§ **Difference listings**
Segment Open

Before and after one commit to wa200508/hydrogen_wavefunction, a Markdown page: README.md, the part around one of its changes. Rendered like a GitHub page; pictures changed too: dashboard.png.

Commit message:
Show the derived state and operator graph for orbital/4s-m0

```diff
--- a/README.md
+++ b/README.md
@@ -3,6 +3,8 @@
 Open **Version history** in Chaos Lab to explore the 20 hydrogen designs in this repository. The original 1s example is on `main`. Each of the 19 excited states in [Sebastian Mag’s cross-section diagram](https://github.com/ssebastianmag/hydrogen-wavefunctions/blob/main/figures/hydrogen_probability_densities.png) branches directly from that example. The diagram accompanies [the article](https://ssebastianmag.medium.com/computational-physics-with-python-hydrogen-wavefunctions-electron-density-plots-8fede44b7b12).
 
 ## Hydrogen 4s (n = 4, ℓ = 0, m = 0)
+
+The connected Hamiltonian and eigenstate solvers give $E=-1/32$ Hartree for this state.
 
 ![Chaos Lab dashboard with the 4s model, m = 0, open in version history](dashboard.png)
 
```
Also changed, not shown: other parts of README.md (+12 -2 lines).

Segment Closed

§ **Work request**
All of the entries must be written out exactly as they stand.

§ **Solution for this exercise**
Before and after one commit to wa200508/hydrogen_wavefunction, a Markdown page: README.md, the part around one of its changes. Rendered like a GitHub page; pictures changed too: dashboard.png.

Commit message:
Show the derived state and operator graph for orbital/4s-m0

```diff
--- a/README.md
+++ b/README.md
@@ -3,6 +3,8 @@
 Open **Version history** in Chaos Lab to explore the 20 hydrogen designs in this repository. The original 1s example is on `main`. Each of the 19 excited states in [Sebastian Mag’s cross-section diagram](https://github.com/ssebastianmag/hydrogen-wavefunctions/blob/main/figures/hydrogen_probability_densities.png) branches directly from that example. The diagram accompanies [the article](https://ssebastianmag.medium.com/computational-physics-with-python-hydrogen-wavefunctions-electron-density-plots-8fede44b7b12).
 
 ## Hydrogen 4s (n = 4, ℓ = 0, m = 0)
+
+The connected Hamiltonian and eigenstate solvers give $E=-1/32$ Hartree for this state.
 
 ![Chaos Lab dashboard with the 4s model, m = 0, open in version history](dashboard.png)
 
```
Also changed, not shown: other parts of README.md (+12 -2 lines).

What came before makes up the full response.